Problem statement ▸ Nothing but the line containing "# 全部代码，单文件（7,994 行）" and the lines after it in the entries below should appear, each repeated exactly.

■ ■ ■

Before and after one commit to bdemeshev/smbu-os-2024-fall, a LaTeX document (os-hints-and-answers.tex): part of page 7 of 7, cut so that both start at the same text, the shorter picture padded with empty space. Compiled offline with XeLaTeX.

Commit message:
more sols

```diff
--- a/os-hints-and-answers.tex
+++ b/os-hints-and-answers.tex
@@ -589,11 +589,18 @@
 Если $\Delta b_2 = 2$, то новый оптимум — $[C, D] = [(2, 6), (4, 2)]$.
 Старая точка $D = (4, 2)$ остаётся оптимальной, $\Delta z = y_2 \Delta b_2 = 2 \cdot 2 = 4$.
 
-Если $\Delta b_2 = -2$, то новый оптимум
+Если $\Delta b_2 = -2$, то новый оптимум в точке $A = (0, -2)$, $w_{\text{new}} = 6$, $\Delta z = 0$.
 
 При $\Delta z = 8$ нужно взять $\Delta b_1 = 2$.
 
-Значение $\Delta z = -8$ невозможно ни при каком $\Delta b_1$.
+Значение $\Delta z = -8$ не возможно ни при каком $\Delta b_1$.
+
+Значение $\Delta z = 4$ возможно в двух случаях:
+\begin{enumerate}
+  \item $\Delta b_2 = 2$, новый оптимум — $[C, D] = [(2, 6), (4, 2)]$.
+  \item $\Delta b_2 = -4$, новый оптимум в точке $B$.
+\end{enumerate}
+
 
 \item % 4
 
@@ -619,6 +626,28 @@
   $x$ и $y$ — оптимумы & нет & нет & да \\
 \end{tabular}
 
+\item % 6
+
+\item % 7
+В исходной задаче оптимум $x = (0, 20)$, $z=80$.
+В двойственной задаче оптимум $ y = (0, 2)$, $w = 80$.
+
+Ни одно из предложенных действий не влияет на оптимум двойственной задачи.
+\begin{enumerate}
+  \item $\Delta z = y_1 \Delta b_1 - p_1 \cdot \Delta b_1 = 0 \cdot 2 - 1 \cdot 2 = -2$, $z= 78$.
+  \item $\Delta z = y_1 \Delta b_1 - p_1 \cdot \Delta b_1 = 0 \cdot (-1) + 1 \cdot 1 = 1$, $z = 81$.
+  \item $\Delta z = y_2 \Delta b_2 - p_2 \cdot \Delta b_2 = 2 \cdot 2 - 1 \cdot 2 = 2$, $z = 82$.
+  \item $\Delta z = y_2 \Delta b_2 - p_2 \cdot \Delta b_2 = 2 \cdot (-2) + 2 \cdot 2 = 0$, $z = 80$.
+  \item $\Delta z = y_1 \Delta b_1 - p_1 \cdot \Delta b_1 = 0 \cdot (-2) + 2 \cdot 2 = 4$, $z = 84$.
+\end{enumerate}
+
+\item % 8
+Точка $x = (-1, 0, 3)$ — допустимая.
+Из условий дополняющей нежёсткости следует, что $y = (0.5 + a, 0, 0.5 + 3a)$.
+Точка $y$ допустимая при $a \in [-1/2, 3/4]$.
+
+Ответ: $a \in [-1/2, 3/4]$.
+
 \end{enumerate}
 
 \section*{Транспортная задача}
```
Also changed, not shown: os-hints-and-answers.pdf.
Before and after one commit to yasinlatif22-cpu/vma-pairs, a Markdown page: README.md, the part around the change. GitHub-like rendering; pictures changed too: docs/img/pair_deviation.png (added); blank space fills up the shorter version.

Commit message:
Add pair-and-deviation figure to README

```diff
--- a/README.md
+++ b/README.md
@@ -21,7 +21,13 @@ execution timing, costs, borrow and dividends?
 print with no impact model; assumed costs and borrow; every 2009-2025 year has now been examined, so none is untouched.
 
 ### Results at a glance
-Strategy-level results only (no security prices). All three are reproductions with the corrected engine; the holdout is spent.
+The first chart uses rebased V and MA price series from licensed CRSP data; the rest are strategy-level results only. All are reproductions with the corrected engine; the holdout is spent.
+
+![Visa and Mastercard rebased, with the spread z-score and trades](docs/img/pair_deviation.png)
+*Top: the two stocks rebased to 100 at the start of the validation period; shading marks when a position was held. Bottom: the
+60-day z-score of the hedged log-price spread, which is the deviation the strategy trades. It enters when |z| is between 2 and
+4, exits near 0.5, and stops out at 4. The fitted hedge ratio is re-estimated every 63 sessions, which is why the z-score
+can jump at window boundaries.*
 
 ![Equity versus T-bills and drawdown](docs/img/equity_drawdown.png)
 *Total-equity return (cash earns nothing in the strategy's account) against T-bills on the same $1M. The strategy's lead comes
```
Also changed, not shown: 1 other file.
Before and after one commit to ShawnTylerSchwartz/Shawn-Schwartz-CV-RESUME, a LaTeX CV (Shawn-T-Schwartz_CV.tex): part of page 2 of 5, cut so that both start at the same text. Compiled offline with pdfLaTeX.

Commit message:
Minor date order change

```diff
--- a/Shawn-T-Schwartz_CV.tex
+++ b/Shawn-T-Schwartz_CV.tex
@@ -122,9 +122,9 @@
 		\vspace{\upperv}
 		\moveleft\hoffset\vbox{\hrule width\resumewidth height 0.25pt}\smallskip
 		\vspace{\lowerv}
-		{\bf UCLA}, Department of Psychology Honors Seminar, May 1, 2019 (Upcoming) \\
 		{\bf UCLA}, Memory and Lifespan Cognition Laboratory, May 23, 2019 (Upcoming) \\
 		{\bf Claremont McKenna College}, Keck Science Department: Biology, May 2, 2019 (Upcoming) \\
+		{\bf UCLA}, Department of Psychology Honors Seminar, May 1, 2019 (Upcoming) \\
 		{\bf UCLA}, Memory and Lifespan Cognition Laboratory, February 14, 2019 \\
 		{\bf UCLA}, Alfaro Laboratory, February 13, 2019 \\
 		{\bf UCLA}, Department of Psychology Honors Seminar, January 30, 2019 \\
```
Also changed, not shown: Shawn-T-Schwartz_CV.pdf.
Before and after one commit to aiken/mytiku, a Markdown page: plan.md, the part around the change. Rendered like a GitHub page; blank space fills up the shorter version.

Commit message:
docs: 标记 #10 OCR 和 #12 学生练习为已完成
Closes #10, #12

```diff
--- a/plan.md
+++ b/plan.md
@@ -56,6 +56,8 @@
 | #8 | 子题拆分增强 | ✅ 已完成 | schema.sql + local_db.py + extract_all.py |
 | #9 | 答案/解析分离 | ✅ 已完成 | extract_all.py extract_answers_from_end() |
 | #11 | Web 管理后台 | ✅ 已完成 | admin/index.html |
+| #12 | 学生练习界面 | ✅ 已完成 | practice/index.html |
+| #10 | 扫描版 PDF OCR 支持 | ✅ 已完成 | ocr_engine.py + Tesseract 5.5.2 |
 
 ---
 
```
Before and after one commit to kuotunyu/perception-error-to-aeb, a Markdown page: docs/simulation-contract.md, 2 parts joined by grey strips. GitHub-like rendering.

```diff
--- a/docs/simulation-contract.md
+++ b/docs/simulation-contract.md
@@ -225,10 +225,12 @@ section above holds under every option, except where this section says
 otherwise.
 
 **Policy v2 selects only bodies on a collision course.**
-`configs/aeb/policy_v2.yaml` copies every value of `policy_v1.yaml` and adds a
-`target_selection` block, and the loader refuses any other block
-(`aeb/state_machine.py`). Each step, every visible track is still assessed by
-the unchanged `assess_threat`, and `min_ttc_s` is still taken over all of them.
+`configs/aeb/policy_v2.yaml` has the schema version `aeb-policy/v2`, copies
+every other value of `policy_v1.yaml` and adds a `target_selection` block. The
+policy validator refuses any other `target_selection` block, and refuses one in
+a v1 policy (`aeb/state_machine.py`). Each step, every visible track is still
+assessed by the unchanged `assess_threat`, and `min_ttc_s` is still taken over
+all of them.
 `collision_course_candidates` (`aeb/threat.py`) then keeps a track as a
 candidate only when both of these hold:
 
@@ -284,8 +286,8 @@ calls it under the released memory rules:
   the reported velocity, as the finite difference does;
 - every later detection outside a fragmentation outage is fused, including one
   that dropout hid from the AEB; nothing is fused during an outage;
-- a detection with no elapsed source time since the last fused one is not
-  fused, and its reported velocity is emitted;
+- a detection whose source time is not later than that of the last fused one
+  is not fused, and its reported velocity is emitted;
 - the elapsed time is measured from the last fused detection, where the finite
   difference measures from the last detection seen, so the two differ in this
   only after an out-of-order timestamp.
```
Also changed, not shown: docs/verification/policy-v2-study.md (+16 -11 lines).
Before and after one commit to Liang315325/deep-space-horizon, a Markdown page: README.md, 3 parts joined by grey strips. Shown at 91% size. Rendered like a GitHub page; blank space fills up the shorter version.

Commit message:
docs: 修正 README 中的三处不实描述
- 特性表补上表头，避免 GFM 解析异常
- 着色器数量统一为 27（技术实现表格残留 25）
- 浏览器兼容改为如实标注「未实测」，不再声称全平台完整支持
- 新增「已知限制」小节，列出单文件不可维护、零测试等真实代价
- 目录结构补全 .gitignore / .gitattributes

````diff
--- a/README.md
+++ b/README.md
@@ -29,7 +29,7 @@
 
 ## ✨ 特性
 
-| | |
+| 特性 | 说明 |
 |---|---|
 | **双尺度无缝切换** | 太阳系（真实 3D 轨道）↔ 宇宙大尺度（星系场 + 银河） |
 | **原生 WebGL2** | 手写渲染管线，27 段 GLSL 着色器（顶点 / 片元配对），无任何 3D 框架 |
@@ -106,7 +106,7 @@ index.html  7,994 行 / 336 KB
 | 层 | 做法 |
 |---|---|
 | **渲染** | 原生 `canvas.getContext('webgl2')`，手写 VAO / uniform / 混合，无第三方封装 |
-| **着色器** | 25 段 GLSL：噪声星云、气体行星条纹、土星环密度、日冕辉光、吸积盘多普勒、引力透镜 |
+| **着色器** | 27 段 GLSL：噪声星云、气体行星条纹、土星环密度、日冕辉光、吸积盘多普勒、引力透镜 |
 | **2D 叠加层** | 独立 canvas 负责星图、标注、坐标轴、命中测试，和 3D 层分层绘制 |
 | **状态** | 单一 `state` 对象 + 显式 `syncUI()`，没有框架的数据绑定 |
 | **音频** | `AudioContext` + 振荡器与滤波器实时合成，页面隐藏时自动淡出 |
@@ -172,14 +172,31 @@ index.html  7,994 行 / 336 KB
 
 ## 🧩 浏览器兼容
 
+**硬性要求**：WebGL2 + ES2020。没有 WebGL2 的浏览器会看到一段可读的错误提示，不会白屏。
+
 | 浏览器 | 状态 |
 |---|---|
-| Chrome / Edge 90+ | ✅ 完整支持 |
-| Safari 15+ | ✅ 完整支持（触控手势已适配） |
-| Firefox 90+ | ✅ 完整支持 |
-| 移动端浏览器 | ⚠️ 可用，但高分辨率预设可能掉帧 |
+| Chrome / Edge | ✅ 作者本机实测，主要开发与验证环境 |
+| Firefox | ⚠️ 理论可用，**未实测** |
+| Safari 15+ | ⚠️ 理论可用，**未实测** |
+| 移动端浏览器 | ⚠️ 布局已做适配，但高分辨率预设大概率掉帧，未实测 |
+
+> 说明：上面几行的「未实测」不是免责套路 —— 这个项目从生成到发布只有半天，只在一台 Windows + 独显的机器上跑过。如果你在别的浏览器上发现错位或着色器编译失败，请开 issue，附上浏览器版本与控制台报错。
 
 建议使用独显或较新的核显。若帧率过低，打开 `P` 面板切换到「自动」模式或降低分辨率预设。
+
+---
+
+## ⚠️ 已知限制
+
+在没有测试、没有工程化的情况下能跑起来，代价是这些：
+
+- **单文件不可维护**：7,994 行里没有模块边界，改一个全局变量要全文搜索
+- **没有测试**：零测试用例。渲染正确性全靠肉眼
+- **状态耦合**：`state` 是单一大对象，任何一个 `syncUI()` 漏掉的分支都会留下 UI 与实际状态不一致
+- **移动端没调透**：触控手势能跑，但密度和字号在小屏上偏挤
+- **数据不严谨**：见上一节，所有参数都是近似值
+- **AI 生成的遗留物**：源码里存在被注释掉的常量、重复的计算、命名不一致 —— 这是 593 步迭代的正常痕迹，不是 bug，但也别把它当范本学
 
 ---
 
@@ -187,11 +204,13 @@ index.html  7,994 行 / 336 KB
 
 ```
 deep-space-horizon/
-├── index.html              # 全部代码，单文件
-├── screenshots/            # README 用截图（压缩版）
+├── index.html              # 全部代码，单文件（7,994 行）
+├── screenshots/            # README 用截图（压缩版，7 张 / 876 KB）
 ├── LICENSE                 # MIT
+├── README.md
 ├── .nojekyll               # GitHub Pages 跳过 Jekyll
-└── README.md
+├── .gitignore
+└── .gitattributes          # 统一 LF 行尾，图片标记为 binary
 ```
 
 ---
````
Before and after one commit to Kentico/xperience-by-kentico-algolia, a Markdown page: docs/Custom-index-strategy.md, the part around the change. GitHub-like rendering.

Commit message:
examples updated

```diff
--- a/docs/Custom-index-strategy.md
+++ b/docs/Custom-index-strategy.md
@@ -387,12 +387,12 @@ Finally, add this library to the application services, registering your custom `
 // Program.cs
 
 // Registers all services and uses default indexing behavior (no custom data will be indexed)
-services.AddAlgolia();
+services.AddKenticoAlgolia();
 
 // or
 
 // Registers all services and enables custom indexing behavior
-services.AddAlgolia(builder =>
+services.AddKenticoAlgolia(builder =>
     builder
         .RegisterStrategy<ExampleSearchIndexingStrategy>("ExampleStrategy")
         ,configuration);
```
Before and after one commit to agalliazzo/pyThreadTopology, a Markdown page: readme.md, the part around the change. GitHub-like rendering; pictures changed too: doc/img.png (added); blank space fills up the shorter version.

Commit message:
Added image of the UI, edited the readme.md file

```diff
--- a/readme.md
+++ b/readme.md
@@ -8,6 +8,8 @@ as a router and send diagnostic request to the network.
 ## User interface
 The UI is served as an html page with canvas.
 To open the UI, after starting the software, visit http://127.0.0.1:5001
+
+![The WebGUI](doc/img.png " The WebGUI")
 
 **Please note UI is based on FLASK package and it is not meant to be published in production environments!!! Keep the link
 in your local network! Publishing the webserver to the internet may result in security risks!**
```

■ ■ ■

Answer to this task ▸
+├── index.html              # 全部代码，单文件（7,994 行）
+├── screenshots/            # README 用截图（压缩版，7 张 / 876 KB）
 ├── LICENSE                 # MIT
+├── README.md
 ├── .nojekyll               # GitHub Pages 跳过 Jekyll
-└── README.md
+├── .gitignore
+└── .gitattributes          # 统一 LF 行尾，图片标记为 binary
 ```
 
 ---
````
Before and after one commit to Kentico/xperience-by-kentico-algolia, a Markdown page: docs/Custom-index-strategy.md, the part around the change. GitHub-like rendering.

Commit message:
examples updated

```diff
--- a/docs/Custom-index-strategy.md
+++ b/docs/Custom-index-strategy.md
@@ -387,12 +387,12 @@ Finally, add this library to the application services, registering your custom `
 // Program.cs
 
 // Registers all services and uses default indexing behavior (no custom data will be indexed)
-services.AddAlgolia();
+services.AddKenticoAlgolia();
 
 // or
 
 // Registers all services and enables custom indexing behavior
-services.AddAlgolia(builder =>
+services.AddKenticoAlgolia(builder =>
     builder
         .RegisterStrategy<ExampleSearchIndexingStrategy>("ExampleStrategy")
         ,configuration);
```
Before and after one commit to agalliazzo/pyThreadTopology, a Markdown page: readme.md, the part around the change. GitHub-like rendering; pictures changed too: doc/img.png (added); blank space fills up the shorter version.

Commit message:
Added image of the UI, edited the readme.md file

```diff
--- a/readme.md
+++ b/readme.md
@@ -8,6 +8,8 @@ as a router and send diagnostic request to the network.
 ## User interface
 The UI is served as an html page with canvas.
 To open the UI, after starting the software, visit http://127.0.0.1:5001
+
+![The WebGUI](doc/img.png " The WebGUI")
 
 **Please note UI is based on FLASK package and it is not meant to be published in production environments!!! Keep the link
 in your local network! Publishing the webserver to the internet may result in security risks!**
```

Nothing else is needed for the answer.